“I think we all have empathy. We may not have enough courage to display it.”- Maya Angelou
Hello, inklings! I hope this post finds you warm and well and full of wonderful, writerly thoughts!
Though this blog series hasn’t exactly been as lighthearted and happy – or alliterative – as today’s salutation (rejection is hardly a pleasant subject), it has, if I’ve succeeded, been optimistic, a characteristic that Helen Keller defined as “the faith that leads to achievement.” And faith, I have found, always produces happiness.
In the previous three posts, I discussed my personal experiences with rejection from publishers, my first agent, even friends and family on whom I had placed unfair expectations and from whom I wrongly sought validation. These unhappy times proved invaluable as they not only strengthened my craft but reinforced my faith in myself as a writer. I learned firsthand that in order to grow, we must be brought low. By embracing and even giving thanks for every obstacle, setback, and moment (or month!) of discouragement, we see that they are merely flames in a furnace, and we are the gold being purified within them.
“Unhappy times not only strengthened my craft but reinforced my faith in myself as a writer.”
As you can probably tell, this series has been quite cathartic for me, and I was actually planning on ending it with last week’s post; I was feeling refreshed, rejuvenated, and ready to take on a different topic! But while I was in the shower Sunday night (showers are proven idea generators/life clarifiers, in case you didn’t know), I realized I wasn’t done. There’s still at least one more source of rejection I’m sad to say I have dealt with, and have a feeling you will, too…if you haven’t already:
rejection from fellow artists.
Before I continue, let me say that because I’m not about bashing individuals or being passive-aggressive in the name of transparency, I’m going to paint with broad strokes and leave out the gossipy details. This is sort of like that disclaimer that plays after movies and TV shows: “Any similarity with fictitious events or characters was purely coincidental.”
Anyway, my first encounter with this type of rejection happened when I was 20 years old, just after I had finished editing my Christian fitness book for teenaged girls. I was at a writers conference and found myself shaking hands with a highly respected well-known author and speaker whom I had admired for years. My eyes lit up when she asked me about my book, and then, in a matter of seconds, I had to fight to keep them from welling with tears. I forget exactly what she said, but it wasn’t encouraging. In effect, she questioned the premise of the book and whether fitness could be combined with faith (As it turns out, it can).
I felt like a little girl at Disney World who’d run up to have her picture taken with Cinderella, only to be turned away and told dreams really don’t come true. The whole thing about magic and fairy dust and happy endings, I thought, is all a sham, and good-hearted princesses and benevolent godmothers are simply filthy liars in disguise.
Since that time, I’ve personally met and corresponded with numerous authors who left me feeling disappointed, depressed, and generally disenchanted with the writing community. People who publicly projected themselves as being uplifting, welcoming, and eager to help aspiring writers were, in person and over email, shockingly cold and closed off.

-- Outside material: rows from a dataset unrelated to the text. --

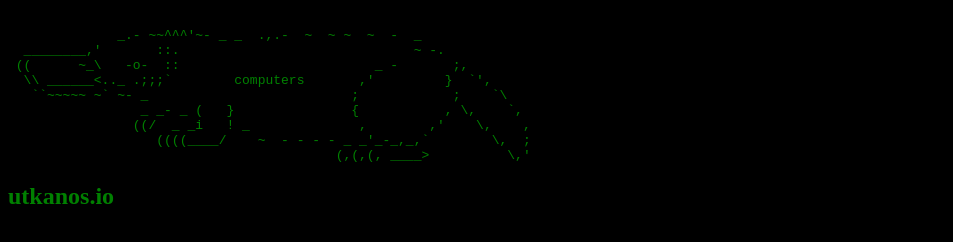
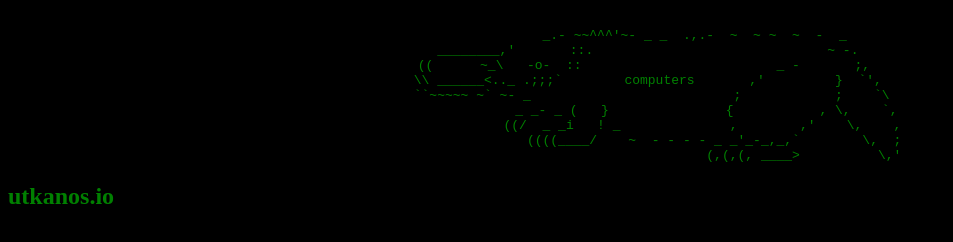
Before and after one commit to utkanos/utkanos.github.io, a plain HTML site: page index.html in a window 1280 px wide. Shown: the whole page, without its empty margins (0-953 px from the left). Drawn offline with Linux system fonts and the light colour scheme.

Commit message:
Update index.html

```diff
--- a/index.html
+++ b/index.html
@@ -4,7 +4,7 @@
 <title>site</title>
 </head>
 <body style="background-color:black;">
-  <pre style="color:green">
+ <center> <pre style="color:green">
 
               _.- ~~^^^'~- _ _  .,.-  ~  ~ ~  ~  -  _
   ________,'       ::.                              ~ -.
@@ -15,7 +15,7 @@
                 ((/  _ _i   ! _              ,        ,'    \,    ,
                    ((((____/    ~  - - - - _ _'_-_,_,`        \,  ;
                                           (,(,(, ____>          \,'
-</pre>
+</pre></center>
   <font color="green">
     <h2>utkanos.io</h2>
   </font>
```
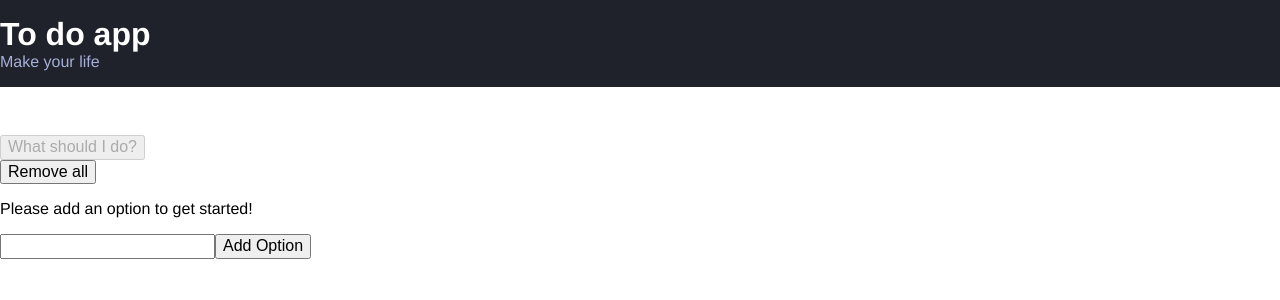
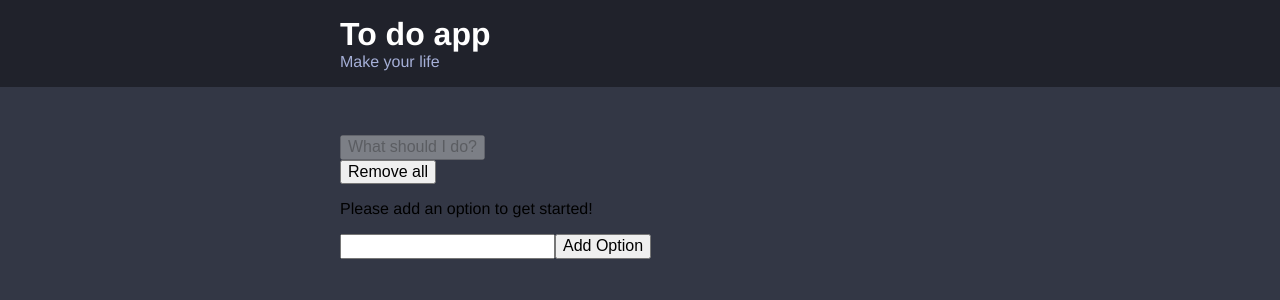
Before and after one commit to artem-solovev/reactjs_learning, a React app in the folder react-course-projects/indecision-app/: page / in a window 1280 px wide. Shown: the top 300 px of the page. Built offline with nearby package versions, Linux system fonts and the light colour scheme.

Commit message:
Stylized main sections of the app and refactored css styles

```diff
--- a/react-course-projects/indecision-app/src/components/App.js
+++ b/react-course-projects/indecision-app/src/components/App.js
@@ -75,6 +75,8 @@
         return (
             <div>
                 <Header subtitle = { subtitle } />
+
+                <div className = "container">
                     <Action
                         hasOptions = { this.state.options.length > 0 }
                         handlePick = { this.handlePick }
@@ -87,6 +89,8 @@
                     <AddOption
                         handleAddOption = { this.handleAddOption }
                     />
+                </div>
+
                 <OptionModal
                     selectedOption = { this.state.selectedOption }
                     handleClearSelectedOption = { this.handleClearSelectedOption }
--- a/react-course-projects/indecision-app/src/components/Header.js
+++ b/react-course-projects/indecision-app/src/components/Header.js
@@ -2,8 +2,10 @@
 
 const Header = ( props ) => (
     <div className = "header">
-        <h1 className = "header__title">{ props.title }</h1>
-        { props.subtitle && <h2 className = "header__subtitle">{ props.subtitle }</h2> }
+        <div className = "container">
+            <h1 className = "header__title">{ props.title }</h1>
+            { props.subtitle && <h2 className = "header__subtitle">{ props.subtitle }</h2> }
+        </div>
     </div>
 );
 
--- a/react-course-projects/indecision-app/src/styles/base/_base.scss
+++ b/react-course-projects/indecision-app/src/styles/base/_base.scss
@@ -3,6 +3,7 @@
 }
 
 body {
+    background: $dark-blue;
     font-family: Helvetica, Arial, sans-serif;
-    font-size: 1.6rem;
+    font-size: $m-size;
 }
--- /dev/null
+++ b/react-course-projects/indecision-app/src/styles/base/_settings.scss
@@ -0,0 +1,9 @@
+// colors
+$off-black: #20222b;
+$dark-blue: #333745;
+$off-white: #a5afd7;
+
+// spacing
+$m-size: 1.6rem;
+$l-size: 3.2rem;
+$xl-size: 4.8rem;
--- /dev/null
+++ b/react-course-projects/indecision-app/src/styles/components/_container.scss
@@ -0,0 +1,5 @@
+.container {
+    max-width: 60rem;
+    margin: 0 auto;
+    padding: 0 $m-size;
+}
--- a/react-course-projects/indecision-app/src/styles/components/_header.scss
+++ b/react-course-projects/indecision-app/src/styles/components/_header.scss
@@ -1,18 +1,18 @@
 .header {
-    background: #20222b;
+    background: $off-black;
     color: #fff;
-    margin-bottom: 4.8rem;
-    padding: 1.6rem 0;
+    margin-bottom: $xl-size;
+    padding: $m-size 0;
 }
 
 .header__title {
-    font-size: 3.2rem;
+    font-size: $l-size;
     margin: 0;
 }
 
 .header__subtitle {
-    color: #a5afd7;
-    font-size: 1.6rem;
+    color: $off-white;
+    font-size: $m-size;
     font-weight: 500;
     margin: 0;
 }
--- a/react-course-projects/indecision-app/src/styles/styles.scss
+++ b/react-course-projects/indecision-app/src/styles/styles.scss
@@ -1,2 +1,4 @@
+@import './base/_settings';
 @import './base/_base';
+@import './components/_container';
 @import './components/_header';
```
Lines whose indentation alone changed are shown as unchanged.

Some slack can be cut for the “super-busy authors” who probably receive hundreds of emails a week, but in that case, flat-out rudeness is still poor form. In my opinion, a cordial autoresponse is preferred over brusque mean-spiritedness. What I really have trouble comprehending is when writers who, like me, are still relative newbies, treat me as though I’m a threat or opponent rather than a potential friend and collaborator.
The way I see it, there’s enough water in this ocean of blood, sweat, tears, and ink for every fish to thrive. We shouldn’t feel defensive when other writers ask us for tips because we fear handing them out will leave us with nothing. We shouldn’t withhold our struggles, our trials, our lessons learned because we’re afraid others will think less of our talent. We shouldn’t avoid saying positive things about another writer’s book or blog or YouTube video because we think all our readers will choose their work over ours. And, for Pete’s sake, we shouldn’t behave like barbarians who don’t say Please and Thank You, regardless if we’re short on time.
I know it’s cliché, but it’s timeless wisdom: Do unto others as you would have them do unto you. If there’s one thing rejection from “others of my kind” has taught me, it’s that I want to be different. I want to be a writer who is more empathetic and encouraging in person than I am on paper. I want to be a writer who finds it an honor, not an inconvenience, to receive emails and tweets asking for advice. I want to be a writer who sees other writers as allies, not enemies.
Are you that kind of writer? If so, what are some things you do to encourage other writers? Is there anything that I can help you with? Also, if you’d like to write a writing-related guest post, please email me at firstname.lastname@example.org. I would love to collaborate!